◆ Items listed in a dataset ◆
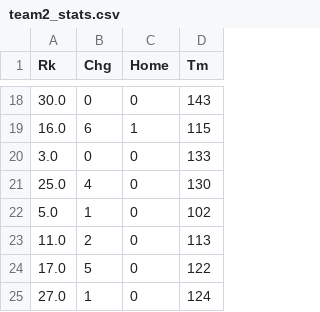
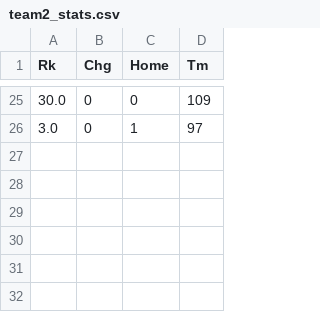
Before and after one commit to abzdel/NBA_Over_Under_Prediction_App, a CSV file: data/team2_stats.csv, drawn as a sheet; only a part is shown, gaps mark what is left out; the diff covers the shown part only.

```diff
--- a/data/team2_stats.csv
+++ b/data/team2_stats.csv
@@ -18,8 +25,2 @@ Rk,Chg,Home,Tm
-30.0,0,0,143
-16.0,6,1,115
-3.0,0,0,133
-25.0,4,0,130
-5.0,1,0,102
-11.0,2,0,113
-17.0,5,0,122
-27.0,1,0,124
+30.0,0,0,109
+3.0,0,1,97
```
Also changed, not shown: 18 added rows, 11 removed rows and 6 edited cells elsewhere in this file, data/team1_stats.csv, 9 other files.
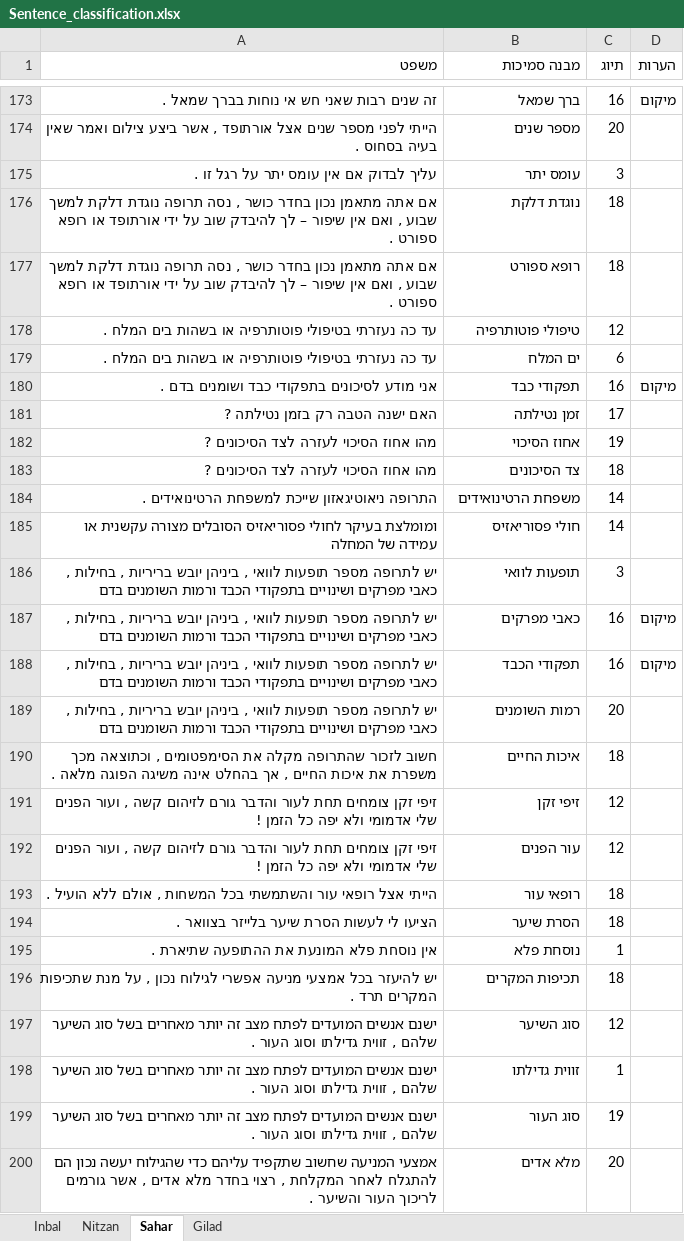
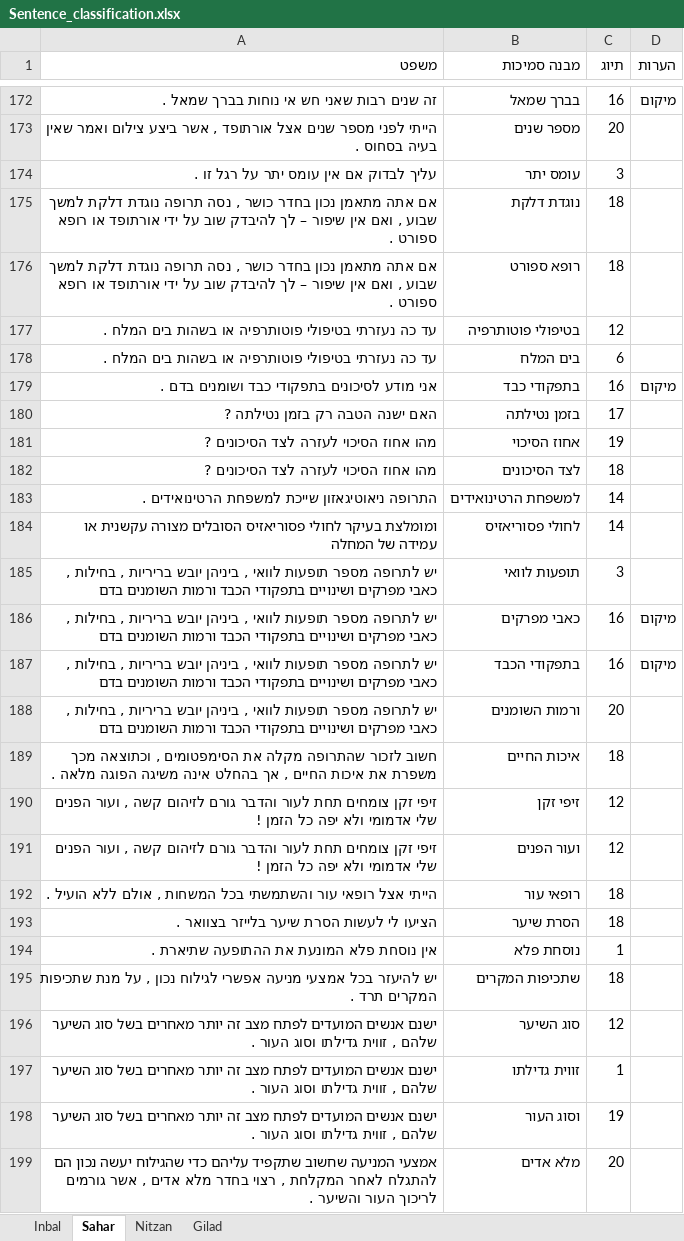
Before and after one commit to saharc2000/NLP_Construct-State_Classifier, an Excel workbook: Sentence_classification.xlsx, sheet Sahar, drawn as a sheet; only a part is shown, gaps mark what is left out; values as stored, in another font and other column widths than the file's, no borders; charts and pictures not drawn; addresses are those after the commit; the diff covers the shown part only; the diff names each change by its address in the sheet, - before the commit and + after, or states it on an @@ line.

```diff
--- a/Sentence_classification.xlsx (sheet Sahar)
+++ b/Sentence_classification.xlsx (sheet Sahar)
@@ sheet tab order changed: Inbal | Sahar | Nitzan | Gilad @@
-B172 (מבנה סמיכות): ברך שמאל
+B172 (מבנה סמיכות): בברך שמאל
-B177 (מבנה סמיכות): טיפולי פוטותרפיה
+B177 (מבנה סמיכות): בטיפולי פוטותרפיה
-B178 (מבנה סמיכות): ים המלח
+B178 (מבנה סמיכות): בים המלח
-B179 (מבנה סמיכות): תפקודי כבד
+B179 (מבנה סמיכות): בתפקודי כבד
-B180 (מבנה סמיכות): זמן נטילתה
+B180 (מבנה סמיכות): בזמן נטילתה
-B182 (מבנה סמיכות): צד הסיכונים
+B182 (מבנה סמיכות): לצד הסיכונים
-B183 (מבנה סמיכות): משפחת הרטינואידים
+B183 (מבנה סמיכות): למשפחת הרטינואידים
-B184 (מבנה סמיכות): חולי פסוריאזיס
+B184 (מבנה סמיכות): לחולי פסוריאזיס
-B187 (מבנה סמיכות): תפקודי הכבד
+B187 (מבנה סמיכות): בתפקודי הכבד
-B188 (מבנה סמיכות): רמות השומנים
+B188 (מבנה סמיכות): ורמות השומנים
-B191 (מבנה סמיכות): עור הפנים
+B191 (מבנה סמיכות): ועור הפנים
-B195 (מבנה סמיכות): תכיפות המקרים
+B195 (מבנה סמיכות): שתכיפות המקרים
-B198 (מבנה סמיכות): סוג העור
+B198 (מבנה סמיכות): וסוג העור
```
Also changed, not shown: 1 removed row and 93 edited cells elsewhere in this sheet, sheet Inbal, sheet Nitzan, sheet Gilad, charts or pictures, 5 other files.
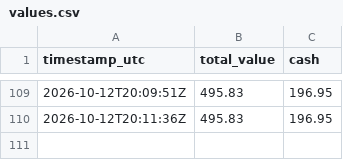
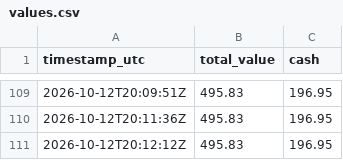
Before and after one commit to mitchmackey90-bit/paper-trading-tracker, a CSV file: values.csv, drawn as a sheet; only a part is shown, gaps mark what is left out; the diff names each change by its address in the sheet, - before the commit and + after, or states it on an @@ line.

```diff
--- a/values.csv
+++ b/values.csv
+row 111: 2026-10-12T20:12:12Z | 495.83 | 196.95
```
Also changed, not shown: 2 other files.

◆ Exercise objective ◆
Give the entries again exactly. Pictures stay out.

◆ Solution for this task ◆
Before and after one commit to abzdel/NBA_Over_Under_Prediction_App, a CSV file: data/team2_stats.csv, drawn as a sheet; only a part is shown, gaps mark what is left out; the diff covers the shown part only.

```diff
--- a/data/team2_stats.csv
+++ b/data/team2_stats.csv
@@ -18,8 +25,2 @@ Rk,Chg,Home,Tm
-30.0,0,0,143
-16.0,6,1,115
-3.0,0,0,133
-25.0,4,0,130
-5.0,1,0,102
-11.0,2,0,113
-17.0,5,0,122
-27.0,1,0,124
+30.0,0,0,109
+3.0,0,1,97
```
Also changed, not shown: 18 added rows, 11 removed rows and 6 edited cells elsewhere in this file, data/team1_stats.csv, 9 other files.
Before and after one commit to saharc2000/NLP_Construct-State_Classifier, an Excel workbook: Sentence_classification.xlsx, sheet Sahar, drawn as a sheet; only a part is shown, gaps mark what is left out; values as stored, in another font and other column widths than the file's, no borders; charts and pictures not drawn; addresses are those after the commit; the diff covers the shown part only; the diff names each change by its address in the sheet, - before the commit and + after, or states it on an @@ line.

```diff
--- a/Sentence_classification.xlsx (sheet Sahar)
+++ b/Sentence_classification.xlsx (sheet Sahar)
@@ sheet tab order changed: Inbal | Sahar | Nitzan | Gilad @@
-B172 (מבנה סמיכות): ברך שמאל
+B172 (מבנה סמיכות): בברך שמאל
-B177 (מבנה סמיכות): טיפולי פוטותרפיה
+B177 (מבנה סמיכות): בטיפולי פוטותרפיה
-B178 (מבנה סמיכות): ים המלח
+B178 (מבנה סמיכות): בים המלח
-B179 (מבנה סמיכות): תפקודי כבד
+B179 (מבנה סמיכות): בתפקודי כבד
-B180 (מבנה סמיכות): זמן נטילתה
+B180 (מבנה סמיכות): בזמן נטילתה
-B182 (מבנה סמיכות): צד הסיכונים
+B182 (מבנה סמיכות): לצד הסיכונים
-B183 (מבנה סמיכות): משפחת הרטינואידים
+B183 (מבנה סמיכות): למשפחת הרטינואידים
-B184 (מבנה סמיכות): חולי פסוריאזיס
+B184 (מבנה סמיכות): לחולי פסוריאזיס
-B187 (מבנה סמיכות): תפקודי הכבד
+B187 (מבנה סמיכות): בתפקודי הכבד
-B188 (מבנה סמיכות): רמות השומנים
+B188 (מבנה סמיכות): ורמות השומנים
-B191 (מבנה סמיכות): עור הפנים
+B191 (מבנה סמיכות): ועור הפנים
-B195 (מבנה סמיכות): תכיפות המקרים
+B195 (מבנה סמיכות): שתכיפות המקרים
-B198 (מבנה סמיכות): סוג העור
+B198 (מבנה סמיכות): וסוג העור
```
Also changed, not shown: 1 removed row and 93 edited cells elsewhere in this sheet, sheet Inbal, sheet Nitzan, sheet Gilad, charts or pictures, 5 other files.
Before and after one commit to mitchmackey90-bit/paper-trading-tracker, a CSV file: values.csv, drawn as a sheet; only a part is shown, gaps mark what is left out; the diff names each change by its address in the sheet, - before the commit and + after, or states it on an @@ line.

```diff
--- a/values.csv
+++ b/values.csv
+row 111: 2026-10-12T20:12:12Z | 495.83 | 196.95
```
Also changed, not shown: 2 other files.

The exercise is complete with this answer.